## Dataset entries
***

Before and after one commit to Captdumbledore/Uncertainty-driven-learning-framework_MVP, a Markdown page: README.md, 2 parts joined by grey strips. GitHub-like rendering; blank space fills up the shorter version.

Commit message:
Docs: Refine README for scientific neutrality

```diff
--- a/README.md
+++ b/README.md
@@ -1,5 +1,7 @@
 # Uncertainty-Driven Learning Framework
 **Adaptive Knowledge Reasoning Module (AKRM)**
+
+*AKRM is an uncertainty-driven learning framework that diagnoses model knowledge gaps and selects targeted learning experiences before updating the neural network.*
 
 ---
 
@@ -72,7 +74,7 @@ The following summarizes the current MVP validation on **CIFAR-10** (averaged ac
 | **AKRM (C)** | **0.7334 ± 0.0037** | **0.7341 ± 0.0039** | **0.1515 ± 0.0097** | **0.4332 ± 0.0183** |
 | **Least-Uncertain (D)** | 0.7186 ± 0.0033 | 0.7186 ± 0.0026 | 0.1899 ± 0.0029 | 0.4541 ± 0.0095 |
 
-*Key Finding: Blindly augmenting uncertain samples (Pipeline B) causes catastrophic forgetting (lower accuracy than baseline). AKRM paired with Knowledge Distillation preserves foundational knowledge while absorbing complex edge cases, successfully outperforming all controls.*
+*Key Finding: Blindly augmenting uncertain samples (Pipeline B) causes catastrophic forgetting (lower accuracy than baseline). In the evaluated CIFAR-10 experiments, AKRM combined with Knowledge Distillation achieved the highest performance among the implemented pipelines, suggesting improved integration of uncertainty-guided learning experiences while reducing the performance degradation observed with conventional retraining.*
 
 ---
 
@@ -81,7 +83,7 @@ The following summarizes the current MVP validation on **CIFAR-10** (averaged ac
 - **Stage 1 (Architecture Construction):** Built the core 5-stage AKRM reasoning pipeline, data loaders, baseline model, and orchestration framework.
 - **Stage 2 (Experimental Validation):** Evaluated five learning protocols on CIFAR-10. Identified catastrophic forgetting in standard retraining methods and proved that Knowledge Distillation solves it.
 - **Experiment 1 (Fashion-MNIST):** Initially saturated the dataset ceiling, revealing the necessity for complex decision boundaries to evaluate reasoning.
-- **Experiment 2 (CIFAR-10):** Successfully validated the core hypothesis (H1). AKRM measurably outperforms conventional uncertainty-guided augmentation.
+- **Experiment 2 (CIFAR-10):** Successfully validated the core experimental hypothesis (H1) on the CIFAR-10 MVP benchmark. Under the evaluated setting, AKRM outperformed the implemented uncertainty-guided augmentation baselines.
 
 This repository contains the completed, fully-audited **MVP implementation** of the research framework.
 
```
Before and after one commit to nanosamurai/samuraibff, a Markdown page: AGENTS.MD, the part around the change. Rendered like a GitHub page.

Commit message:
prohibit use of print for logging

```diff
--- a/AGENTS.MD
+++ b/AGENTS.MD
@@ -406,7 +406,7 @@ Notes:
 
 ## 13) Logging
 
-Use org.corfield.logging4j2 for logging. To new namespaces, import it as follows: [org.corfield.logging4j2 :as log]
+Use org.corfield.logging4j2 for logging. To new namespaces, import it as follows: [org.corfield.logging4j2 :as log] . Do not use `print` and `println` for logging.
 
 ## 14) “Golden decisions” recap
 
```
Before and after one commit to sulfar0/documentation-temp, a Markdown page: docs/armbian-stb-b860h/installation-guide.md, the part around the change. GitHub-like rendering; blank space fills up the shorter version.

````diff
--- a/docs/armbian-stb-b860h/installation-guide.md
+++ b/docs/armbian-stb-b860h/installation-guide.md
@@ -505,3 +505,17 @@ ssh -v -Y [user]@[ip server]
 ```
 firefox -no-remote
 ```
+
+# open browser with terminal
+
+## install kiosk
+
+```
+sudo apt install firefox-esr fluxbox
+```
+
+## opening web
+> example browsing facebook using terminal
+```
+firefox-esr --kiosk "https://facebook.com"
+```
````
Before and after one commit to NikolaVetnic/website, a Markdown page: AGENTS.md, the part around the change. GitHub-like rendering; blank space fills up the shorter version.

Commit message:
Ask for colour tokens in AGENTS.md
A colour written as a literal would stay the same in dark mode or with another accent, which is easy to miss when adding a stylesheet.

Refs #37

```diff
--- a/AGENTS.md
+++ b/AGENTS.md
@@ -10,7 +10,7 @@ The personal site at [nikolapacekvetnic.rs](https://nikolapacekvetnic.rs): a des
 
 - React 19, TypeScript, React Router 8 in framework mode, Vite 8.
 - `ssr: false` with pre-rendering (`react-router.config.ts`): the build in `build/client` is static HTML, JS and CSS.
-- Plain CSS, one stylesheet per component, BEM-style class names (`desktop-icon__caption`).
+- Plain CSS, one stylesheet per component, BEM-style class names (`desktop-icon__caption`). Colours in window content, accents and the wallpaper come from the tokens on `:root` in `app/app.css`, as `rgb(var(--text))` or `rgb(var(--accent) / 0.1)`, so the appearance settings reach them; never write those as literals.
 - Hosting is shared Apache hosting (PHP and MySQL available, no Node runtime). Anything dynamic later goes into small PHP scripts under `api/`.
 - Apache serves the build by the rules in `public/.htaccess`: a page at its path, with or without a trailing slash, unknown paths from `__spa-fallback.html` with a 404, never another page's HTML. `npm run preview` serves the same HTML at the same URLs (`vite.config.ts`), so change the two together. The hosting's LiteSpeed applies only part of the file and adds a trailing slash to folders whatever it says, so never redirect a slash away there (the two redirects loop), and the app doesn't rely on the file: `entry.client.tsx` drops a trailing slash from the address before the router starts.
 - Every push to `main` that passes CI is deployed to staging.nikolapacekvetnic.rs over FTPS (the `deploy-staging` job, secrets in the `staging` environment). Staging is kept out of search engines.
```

***

## What to do
Which lines of the data hold the string "current"? Return each of them.

## Exercise answer
@@ -72,7 +74,7 @@ The following summarizes the current MVP validation on **CIFAR-10** (averaged ac
@@ -81,7 +83,7 @@ The following summarizes the current MVP validation on **CIFAR-10** (averaged ac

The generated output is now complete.